Friday, February 18, 2011

Pilot Projects Process

We recently rolled out Team Foundation Server Work Item Tracking at work to a pilot project. During the discussions we were asked what did we want from pilot project and this made me think about how pilot projects are created and what are the expectations.
To start with there has to always be a business statement or hypothesis. So here for TFS it was
  1. There will be more direct visibility for code change due to various work items related to the project.
  2. We will be eliminating various different tracking systems (Clear quest, SR System, worksheets, Quality Center Defect module, etc) and will save time from having to do duplicate entries.
One of our biggest goal was to consolidate different tracking systems. We had more than 5 tools and each project also had their own little system like worksheet or share point issues log. We wanted to make sure our tool would fit all these needs.

We then put a plan together for this project to make sure we had a time line and also set expectations for the pilot team.
  1. Project X will start using this for TFS work item to track bugs, change requests and tasks.
  2. The pilot will last 4 weeks after which a decision will be made on the roll out process for other projects within the organization.
  3. Support will be provided during these 4 weeks for questions regarding process, tool, and technology.
  4. Feedback will be gathered via emails, surveys and interviews.

We then had to tell the team on how the feedback will be gathered.
Feedback will be gathered during these 4 weeks around the following areas
  1. Training
  2. User guide and documentation
  3. Use of tool
  4. Technical adaptability
  5. Advantages and disadvantages
  6. Gaps in process within the tool
 Our final section for the plan was capturing and reporting findings.
  1. We will validate our hypothesis and present our reports to management
  2. The data gathered during the pilot will be presented at the end of 4 weeks with our findings
  3. If changes are proposed to workflow or tool, they will be presented to the steering committee to get approval for appropriate changes.
 So now we are busy gathering the feedback and data for reporting on our pilot project status.

Thursday, February 3, 2011

Updates and TFS WIT - Pilot Project
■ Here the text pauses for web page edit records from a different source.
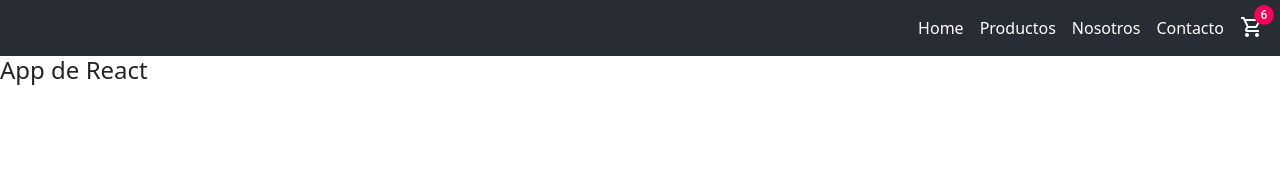
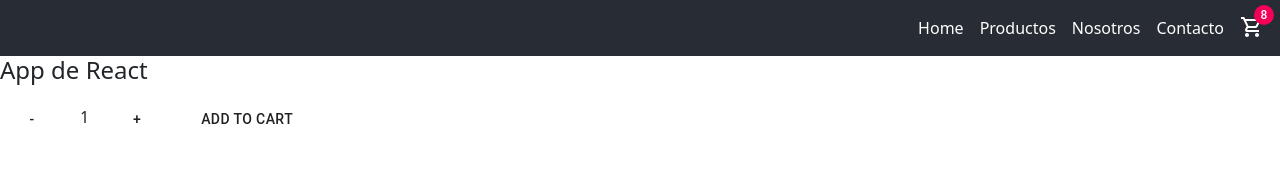
Before and after one commit to MatiasM5/curso.react, a React (Create React App) app: page / in a window 1280 px wide. Shown: the top 187 px of the page. Built offline with nearby package versions, Linux system fonts and the light colour scheme.

Commit message:
contador

```diff
--- a/package.json
+++ b/package.json
@@ -7,6 +7,7 @@
     "@emotion/styled": "^11.8.1",
     "@material-ui/core": "^4.12.3",
     "@material-ui/icons": "^4.11.2",
+    "@material-ui/styles": "^4.11.5",
     "@mui/icons-material": "^5.5.1",
     "@mui/material": "^5.5.3",
     "@mui/styled-engine-sc": "^5.5.2",
--- /dev/null
+++ b/src/ItemCount.js
@@ -0,0 +1,39 @@
+import { Button } from '@material-ui/core';
+import { Add, Remove } from '@material-ui/icons';
+import { useEffect, useState } from 'react';
+
+
+const ItemCount = ({ stock = 0, initial = 1,  onAdd }) => {
+    const [count, setCount] = useState(0);
+
+    useEffect(() => {
+        setCount(initial);
+    },[]);
+
+    const increment = () => {
+        if (count < stock) {
+            setCount(count + 1);
+        }
+    }
+
+    const decrement = () => {
+        if (count > initial) {
+            setCount(count - 1);
+        }
+    }
+    return (
+        <div>
+            <Button variant="outline-primary" onClick={decrement}>-</Button>
+            <span className="mx-3">{count}</span>
+            <Button variant="outline-primary" onClick={increment}>+</Button>
+            {
+                stock
+                ? <Button className="mx-3" variant="outline-primary" onClick={() => onAdd(count)}>Add to Cart</Button>
+                : <Button variant="outline-primary" disabled>Add to Cart</Button>
+            }
+
+        </div>
+    );
+}
+
+export default ItemCount;
--- a/src/components/CartWidget.js
+++ b/src/components/CartWidget.js
@@ -4,7 +4,7 @@ import { ShoppingCartOutlined } from "@material-ui/icons";
 
 const CartWidget = () => {
     return (
-        <Badge badgeContent={6} color="secondary">
+        <Badge badgeContent={8} color="secondary">
             <ShoppingCartOutlined />
         </Badge>
     );
--- a/src/components/ItemListContainer.js
+++ b/src/components/ItemListContainer.js
@@ -1,9 +1,17 @@
+import ItemCount from "../ItemCount";
+
+const onAdd = (qty) => {
+    alert("Has seleccionado " + qty + " items.");
+}
+
+
 const ItemListContainer = () => {
     return(
         <div>
             <h4>
                 <p> App de React </p>
             </h4>
+            <ItemCount stock={5} initial={1} onAdd={onAdd} />
         </div>
     );
 }
```
Also changed, not shown: 1 other file (tests, documents, lock files or other folders).
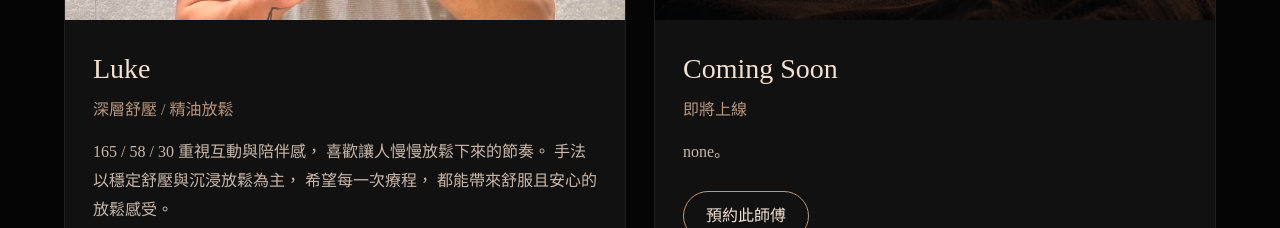
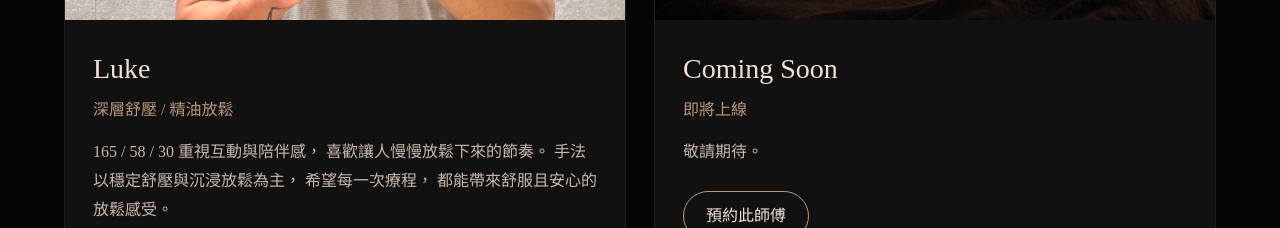
Before and after one commit to profoundroomkh/profound-room, a Next.js app: page / in a window 1280 px wide. Shown: the part 2780-3008 px from the top of the page. Built offline with nearby package versions, Linux system fonts and the light colour scheme.

Commit message:
Update page.js

```diff
--- a/app/page.js
+++ b/app/page.js
@@ -40,15 +40,16 @@ useEffect(() => {
       "/images/therapist-luke-3.jpg",
     ],
   },
+
   {
     name: "Coming Soon",
     specialty: "即將上線",
-    intro: "none。",
+    intro: "敬請期待。",
     images: [
       "/images/therapist-none.jpg",
     ],
   },
-];
+]
 
 return (
   <>
```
My projects at work have been keeping me away from blogging. This project that I was helping with during the month of Jan is finally wrapped up and I have caught up with my other project work that were on the back burner.
The thing that I am most excited about right now is the implementation and roll out of TFS Visual Studio Work Item Tracking (WIT). Yes we are going to pilot our new tracking system. Our goal with TFS is that it will eventually be a one stop show for all our software development activities (code, builds, work items, requirements, test cases).
Right now we are only moving our work item tracking (defects and change requests) to this system. We already have our code in TFS. Eventually we will be using it for requirements and test management. We are not there yet but moving WIT is like being one step closer.
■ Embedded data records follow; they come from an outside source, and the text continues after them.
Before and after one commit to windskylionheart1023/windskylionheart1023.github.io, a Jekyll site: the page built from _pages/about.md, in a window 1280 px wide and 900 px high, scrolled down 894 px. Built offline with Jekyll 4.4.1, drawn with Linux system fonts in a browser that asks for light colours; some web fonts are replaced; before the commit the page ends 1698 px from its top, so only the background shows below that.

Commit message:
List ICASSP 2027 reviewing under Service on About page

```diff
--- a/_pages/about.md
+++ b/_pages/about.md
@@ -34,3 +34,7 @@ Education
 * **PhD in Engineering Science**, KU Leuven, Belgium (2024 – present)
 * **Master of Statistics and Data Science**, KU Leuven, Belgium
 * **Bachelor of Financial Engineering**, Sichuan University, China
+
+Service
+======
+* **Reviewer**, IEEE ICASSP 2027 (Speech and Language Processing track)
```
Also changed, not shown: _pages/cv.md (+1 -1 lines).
This project is special to me because this has a lot of "firsts" for me. My first project
  1. I am leading the documentation process. I have a great team who is helping me put all the pieces together.
  2. We are doing a pilot for a process roll out. I will get a chance to learn pilot project processes including but not limited to gathering feedback, training and supporting users, gathering metrics, etc.
  3. I will be training teams outside of our core business unit. Its a great opportunity for me to learn about our other business units and their current/future processes.
I cant wait for the first pilot project to kick off. I will be back with more on pilot project implementation and process.